Change detection data
Content starts

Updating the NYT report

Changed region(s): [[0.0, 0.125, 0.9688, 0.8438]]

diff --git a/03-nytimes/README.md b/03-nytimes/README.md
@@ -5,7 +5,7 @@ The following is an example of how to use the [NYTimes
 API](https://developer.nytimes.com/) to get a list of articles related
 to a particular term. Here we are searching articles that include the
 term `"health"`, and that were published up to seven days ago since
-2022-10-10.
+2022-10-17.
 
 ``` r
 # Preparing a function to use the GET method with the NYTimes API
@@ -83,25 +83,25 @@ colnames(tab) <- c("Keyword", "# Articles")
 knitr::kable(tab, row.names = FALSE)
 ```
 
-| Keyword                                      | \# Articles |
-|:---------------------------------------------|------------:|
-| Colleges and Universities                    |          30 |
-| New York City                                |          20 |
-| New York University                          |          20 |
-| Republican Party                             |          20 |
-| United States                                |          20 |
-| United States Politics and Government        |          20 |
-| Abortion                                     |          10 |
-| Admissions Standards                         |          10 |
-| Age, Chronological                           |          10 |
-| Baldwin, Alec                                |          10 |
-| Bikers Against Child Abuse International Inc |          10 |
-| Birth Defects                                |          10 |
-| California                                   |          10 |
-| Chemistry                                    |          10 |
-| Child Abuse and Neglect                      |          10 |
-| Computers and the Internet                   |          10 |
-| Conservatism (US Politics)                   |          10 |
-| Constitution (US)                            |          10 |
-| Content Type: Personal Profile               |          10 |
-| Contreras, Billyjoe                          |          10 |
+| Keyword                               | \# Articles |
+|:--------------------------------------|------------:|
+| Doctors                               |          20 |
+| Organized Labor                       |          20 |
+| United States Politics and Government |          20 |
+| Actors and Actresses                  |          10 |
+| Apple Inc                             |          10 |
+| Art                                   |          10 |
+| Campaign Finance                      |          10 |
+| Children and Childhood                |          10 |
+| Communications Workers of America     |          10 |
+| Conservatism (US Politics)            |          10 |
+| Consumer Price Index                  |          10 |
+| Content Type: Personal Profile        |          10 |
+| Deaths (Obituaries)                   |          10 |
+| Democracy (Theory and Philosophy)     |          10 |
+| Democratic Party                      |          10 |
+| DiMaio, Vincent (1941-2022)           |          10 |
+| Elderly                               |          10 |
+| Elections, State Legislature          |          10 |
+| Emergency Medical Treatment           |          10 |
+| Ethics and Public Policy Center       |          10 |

Content ends

Exercise brief
Work out how many lines in the data above hold the word "Politics". Reply with nothing but the count.

Exercise answer
4